The other day I saw a misspelling, with “receive” being incorrectly spelled “recieve.” It was a common spelling mistake back when I was a kid–one that led generations of schoolchildren, including me, to memorize the rhyme “i before e, except after c, or when sounded in ‘a,’ as in ‘neighbor’ or ‘weigh.'” If you wanted to be a good speller, that was a saying that became a key part of the spelling section of your memory banks.
With the broad adoption of spellcheck, it’s becoming rarer to see spelling mistakes these days, and it’s easier for people to just rely on computers to catch errors, rather than keeping those personal spelling skills sharp. Spellcheck makes life easier for content creators, I suppose, but I hope it hasn’t caused young kids and even adults to eschew developing their spelling capabilities and vocabularies.
I was interested in being a good speller when I was a kid, and I think it helped me develop a much deeper understanding of our language. The dictionary was a constant companion. You wanted to learn new words and their correct spellings, of course, but you also wanted to know something about the source of the word, which often provided clues that helped you to remember how to correctly spell it. The process gave you an appreciation for the broad sweep of the English language, how it has absorbed many words from other tongues, and just how confusing and arbitrary some of its spellings can be.
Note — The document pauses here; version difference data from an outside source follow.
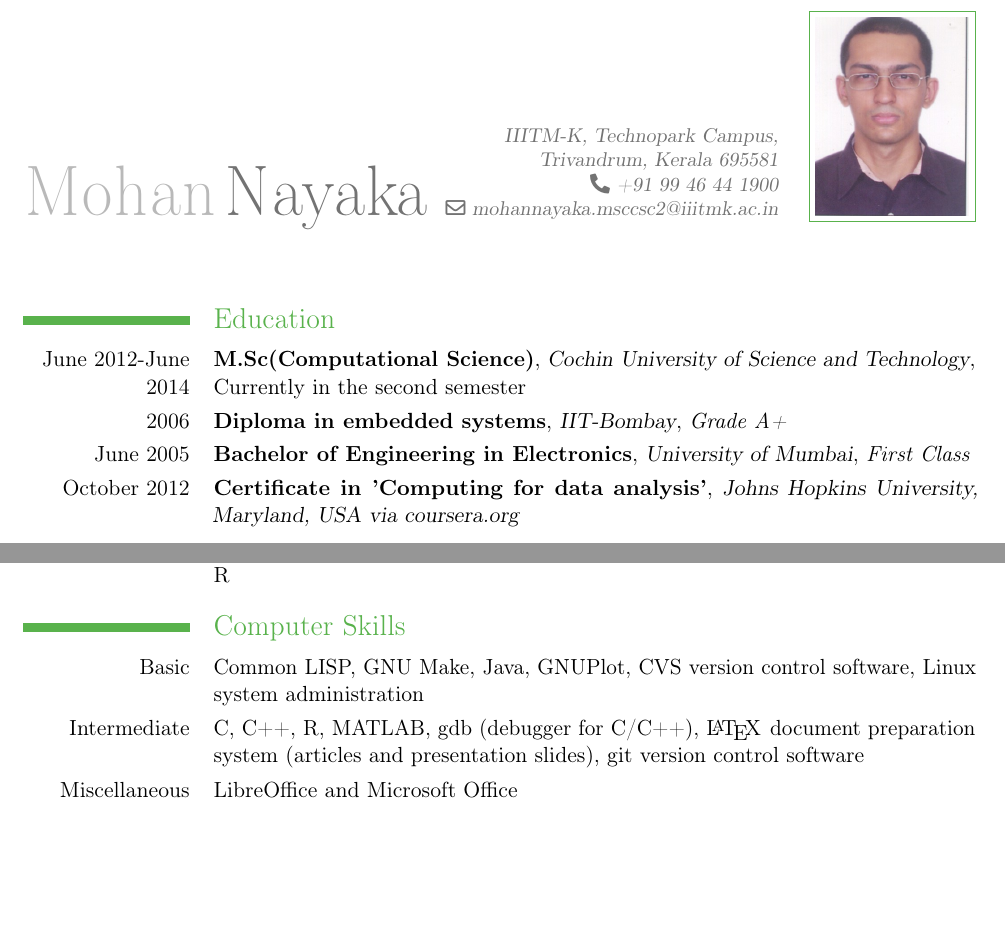
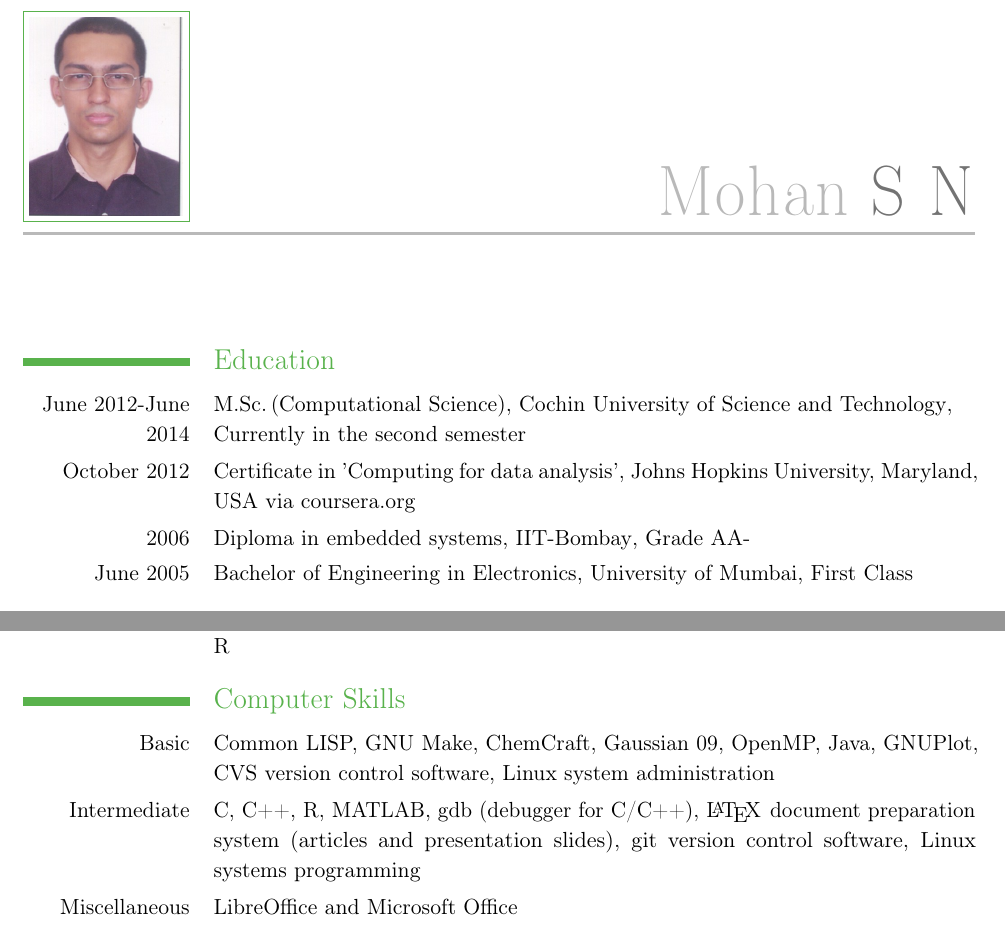
Before and after one commit to mohansn/my_resume, a LaTeX CV (resume.tex): two parts of pages 1 and 2 of 2, joined at a grey line, cut at the place of the change, the shorter picture padded with empty space. Compiled offline with pdfLaTeX.

Commit message:
Minor edits
Font changed to Garamond 11pt
Thinspace after M.Sc._(CS)

```diff
--- a/resume.tex
+++ b/resume.tex
@@ -4,2 +4 @@
 \firstname {Mohan}
-\familyname {Nayaka}
@@ -9,11 +9,18 @@
 \email {mohannayaka.msccsc2@iiitmk.ac.in}
 \begin {document}
 \maketitle
+\fontencoding{T1}
+\fontfamily{garamond}
+%\fontseries{m}
+%\fontshape{it}
+\fontsize{11}{15}
+\selectfont
+
 \section{Education}
-\cventry {June 2012-June 2014} {M.Sc(Computational Science)}{Cochin University of Science and Technology}{}{\newline{}Currently in the second semester}{}
-\cventry {2006}{Diploma in embedded systems}{IIT-Bombay}{}{\textit{Grade A+}}{}
+\cventry {June 2012-June 2014} {M.Sc.$\,$(Computational Science)}{Cochin University of Science and Technology}{}{\newline{}Currently in the second semester}{}
+\cventry {October 2012}{Certificate in 'Computing for data analysis'}{Johns Hopkins University, Maryland, USA via coursera.org}{}{}{}
+\cventry {2006}{Diploma in embedded systems}{IIT-Bombay}{}{\textit{Grade AA-}}{}
 \cventry {June 2005}{Bachelor of Engineering in Electronics}{University of Mumbai}{}{\textit{First Class}}{}
-\cventry {October 2012}{Certificate in 'Computing for data analysis'}{Johns Hopkins University, Maryland, USA via coursera.org}{}{}{}
 
 \section{Academic Background}
 \cvline {M.Sc.\newline{}(Computational Science)} {Courses in Statistical analysis, differential equations and discrete mathematics}
@@ -35,8 +42,8 @@
 \cvline {Participant} {Workshop on Statistical Analysis for Industrial and Scientific Applications using R}
 
 \section{Computer Skills}
-\cvline {Basic} {Common LISP, GNU Make, Java, GNUPlot, CVS version control software,  Linux system administration}
-\cvline {Intermediate} {C, C++, R, MATLAB, gdb (debugger for C/C++), \LaTeX \hspace{1pt} document preparation system (articles and presentation slides), git version control software}
+\cvline {Basic} {Common LISP, GNU Make, ChemCraft, Gaussian 09, OpenMP, Java, GNUPlot, CVS version control software,  Linux system administration}
+\cvline {Intermediate} {C, C++, R, MATLAB, gdb (debugger for C/C++), \LaTeX \hspace{1pt} document preparation system (articles and presentation slides), git version control software, Linux systems programming}
 \cvline {Miscellaneous} {LibreOffice and Microsoft Office}
 
 \section{Languages}
```
Also changed, not shown: resume.tex (5 more changed lines).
It’s nice to know, therefore, that there are kids out there who care about being good spellers and are willing to compete in spelling bees. The 94th Scripps National Spelling Bee begins on May 30 in Washington, D.C., with more than 230 spellers from the U.S., Canada, the Bahamas, and Ghana hoping to be crowned the top speller. You can read about the winner of the Ohio regional spelling competition, a student at Olentangy Middle School, here.
The word that will take the Ohio winner to the national bee was “guayabera”–a lightweight sport shirt, initially developed in Cuba and Mexico, that is designed to be worn untucked. It’s a good example of the ever-inclusive nature of the English language.